Congressman "Rick" Boucher
In light of Boucher’s Tuesday Town Hall meeting in Pulaski County this repost of Boucher’s action as culled from C-SPAN on July 31 bears repeating:
July 31 – House Energy and Commerce Committee adjourns at 9:10 PM Friday evening. Health Care vote passes from committee on a vote of 31-28. Rep. “Rick” Boucher 9th District again votes “no” on the health care bill. Other Democrats voting “no” were Barrow (GA), Stupack (Michigan), Matheson (Utah), and Melancon (LA).
July 30 – The Energy and Commerce Committee slogged through amendments to the public health care bill where the Democrats hold a majority.
Texas Republican Congressman Michael Burgess introduced an amendment to eliminate the “government controlled public option” from the health care bill.
After much rhetoric the voting began and as might be expected the vote fell mostly along party lines. That is except for Democrat “Rick” Boucher of Virginia’s 9th District. Boucher was never in his seat for the entire committee proceedings. He only poked his head in the room to vote. This time he stood by the doorway raising his hand gesturing with two fingers voting with an unexpected resounding “yes” to removing the public option from the health care bill. The government public option is the “guts” of the bill. I had to watch the replay of Boucher’s vote to believe it.
Boucher’s vote is puzzling in light of the Remote Area Medical (RAM) that provides free health care services for the uninsured in Boucher’s region. There was record attendance by those whose only source of health care is this once a year outreach. It was held at the Wise County Fair Grounds in Wise, VA on July 24, 25, and 26.
Republican Congressman Joe Barton of Texas spoke up that he along with Boucher was formulating a plan that included “pooling.” Whether it is a public pool and how many can swim in it – it is hard to say. There is a mutation of pooling possibilities. Small businesses could pool together for negotiating leverage. With pools people could leak out like a sieve.
What is Boucher up to? Why did he vote “yes” to remove the public option? Perhaps its payback for being shuffled out of the chairmanship of the Energy and Air Quality Subcommittee by Congressman Henry Waxman of California. Waxman is now chairman of the powerful Energy and Commerce Committee that convened last night.
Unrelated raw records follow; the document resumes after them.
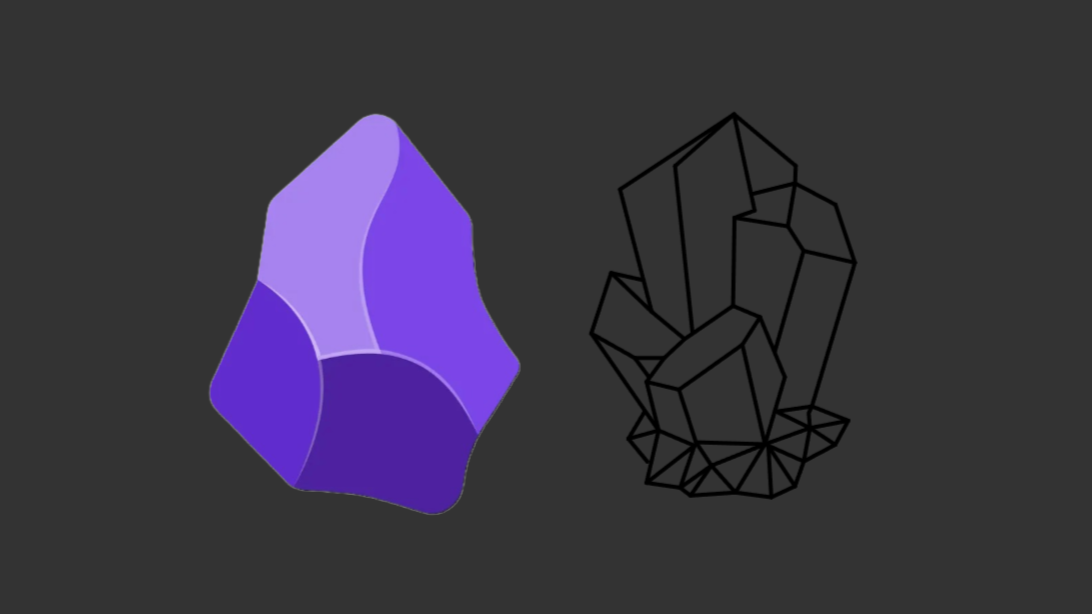
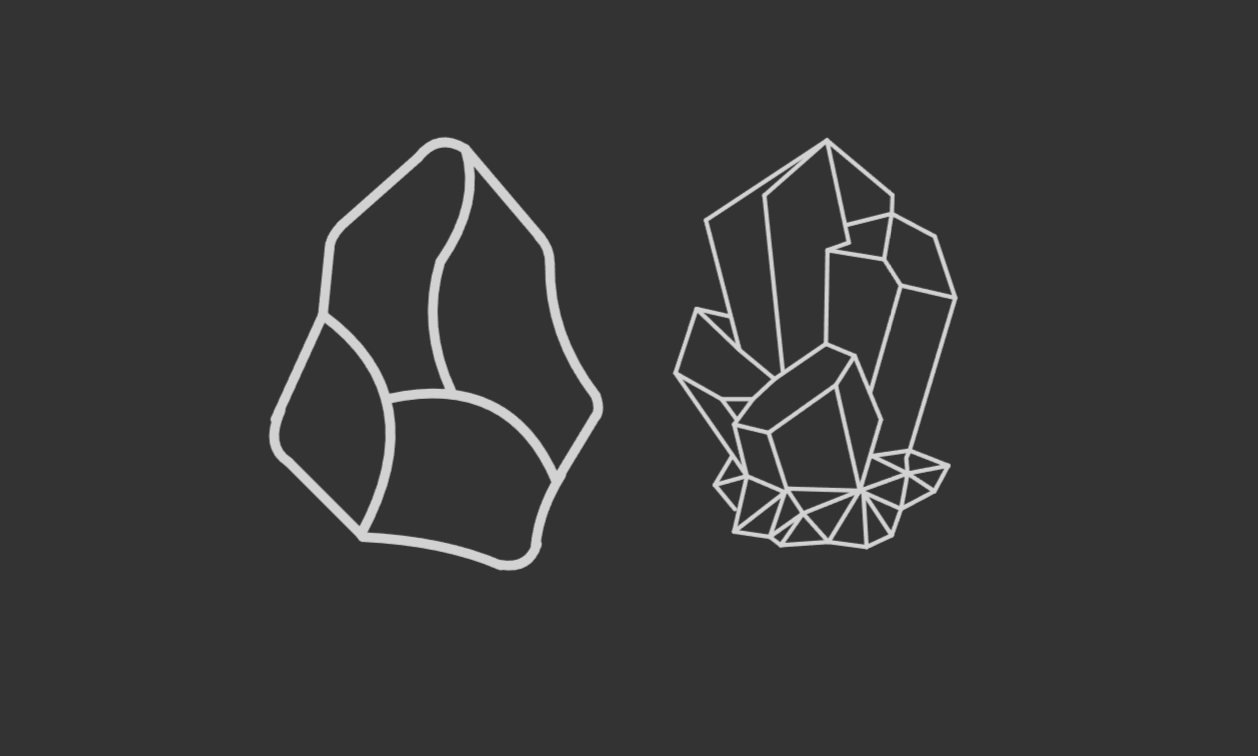
Obsidian Bild angepasst

Changed region(s): [[0.1868, 0.1857, 0.4982, 0.8355], [0.5293, 0.1857, 0.8095, 0.8355]]

diff --git a/index.html b/index.html
@@ -76,12 +76,12 @@
 
     </div>
 
-    <!--
+    
     <footer>
         <p>This is my private Website just for fun.</p>
         <p>Its hosted by <a href="github.com/fshrmnsfrnd/fshrmnsfrnd.github.io">GitHub Pages</a></p>
     </footer>
--->
+    
     <script>console.log("If you can read this, fix the problem by yourself!");</script>
 </body>
 </html>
Waxman is a shrewd politician. As he realized the votes were not there to defeat the amendment to remove abortion from the health care bill he changed his “no” vote to “yes.” The amendment passed with Waxman’s last second change of vote.
Later Waxman’s reason for his flip-flop became clear. He brought the amendment back with “a motion to reconsider.” This parliamentary trick can only be used by a legislator when their vote is in the prevailing side.
In the interim Congressman Bart Gordon of Tennessee had a change of heart. His “yes” vote flipped to a “no.” Congressman Zack Space of Ohio who did not vote the first time came in to add his “no” vote. The amendment was narrowly defeated 30-29. With this round Waxman kept his “no” vote and abortion procedures were retained in the health care bill.
What a reality show it was on C-SPAN. It only got better from there.
Rep. Anthony Weiner of New York with his Brooklyn tough-guy demeanor “double-dog-dared” the Republicans to vote for his amendment to dismantle Medicare. Weiner only offered the amendment to make the point that Republicans were being hypocritical in their rhetoric about a “government sponsored public health care option” saying “if you don’t like this public option then you don’t want Medicare.” He demanded a roll-call vote and after some wild banter back and forth the amendment failed unanimously. Weiner voting against his own amendment.
Congressman Barton of Texas called for a “point of order” saying “don’t you have to vote for your own amendment?”
You can’t make this stuff up! It starts again at 10:00 am Friday and “will go as long as it takes,” said Chairman Waxman.
Posted By Valerie Garner
Categories: Commentary, Politics
Tags: congress, health, party_politics